College Suspends Professor for Urging Solidarity Between Christians and Muslims
Wheaton College wants professors to explain differences between Christianity, Islam.
Wheaton College administrators suspended a professor for affirming that Muslims worship the same deity as Christians and urging greater friendship between practitioners of the two religions.
Wheaton is an evangelical Christian college in Illinois; the professor who got herself in trouble, Larycia Alaine Hawkins, identifies as a Christian but is concerned about anti-Muslim bigotry. A week ago, she posted on Facebook that she would be wearing a hijab to class in order to show solidarity with her "Muslim neighbors." She wrote:
I stand in human solidarity with my Muslim neighbor because we are formed of the same primordial clay, descendants of the same cradle of humankind–a cave in Sterkfontein, South Africa that I had the privilege to descend into to plumb the depths of our common humanity in 2014.
I stand in religious solidarity with Muslims because they, like me, a Christian, are people of the book. And as Pope Francis stated last week, we worship the same God.
Wheaton's administration was displeased by the statement, which falsely suggested that Christianity and Islam are compatible, according to the college's response:
While Islam and Christianity are both monotheistic, we believe there are fundamental differences between the two faiths, including what they teach about God's revelation to humanity, the nature of God, the path to salvation, and the life of prayer. …
Some recent faculty statements have generated confusion about complex theological matters, and could be interpreted as failing to reflect the distinctively Christian theological identity of Wheaton College. We will be in dialogue with our faculty, staff and students in the days ahead to ensure that we articulate our love for our Muslim neighbors in ways that are consistent with our distinctive theological convictions.
Wheaton placed Hawkins on leave, "pending the full review to which she is entitled as a tenured faculty member."
The college stressed that it is an evangelical Protestant institution, and staff members are required to conduct themselves in accordance with Wheaton's Statement of Faith. As a private school, Wheaton is within its rights to punish a professor for a breach of dogma—to put adherence to specific religious believe first, and free speech second.
I don't think Wheaton is correct to do so, however. I imagine the climate for intellectual discussion on campus must be quite toxic if professors are punished for imperfectly representing the faith. And when faculty members are afraid to speak their minds, students are deprived of a rewarding educational experience.
In the specific case of Professor Hawkins, the college seems particularly misguided. Different Christian sects believe different things about whether Muslims, Christians, and Jews worship the same God; I attended Catholic school for 12 years, and my teachers always stressed the commonalities of the faiths. Wheaton College, it seems, takes the view that professors must emphasize the distinctions between Christianity and other religions when they speak on matters of faith. Still, Hawkins' statement hardly seems like an egregious breach of doctrine, considering the spirit in which it was written.

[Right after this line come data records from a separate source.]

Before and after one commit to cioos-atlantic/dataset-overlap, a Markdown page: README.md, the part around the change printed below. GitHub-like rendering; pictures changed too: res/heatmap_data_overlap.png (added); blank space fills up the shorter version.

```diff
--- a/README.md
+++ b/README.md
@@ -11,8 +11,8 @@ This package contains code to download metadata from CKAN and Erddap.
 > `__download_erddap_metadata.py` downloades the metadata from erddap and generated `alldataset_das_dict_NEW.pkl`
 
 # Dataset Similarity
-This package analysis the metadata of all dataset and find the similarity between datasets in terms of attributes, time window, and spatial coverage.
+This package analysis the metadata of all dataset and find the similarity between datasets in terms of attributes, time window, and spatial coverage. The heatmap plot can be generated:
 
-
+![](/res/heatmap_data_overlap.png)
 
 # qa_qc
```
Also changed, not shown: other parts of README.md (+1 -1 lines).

I would note also that Hawkins was a tenured professor—the only tenured black professor at the college. Tenure obviously means very little at Wheaton.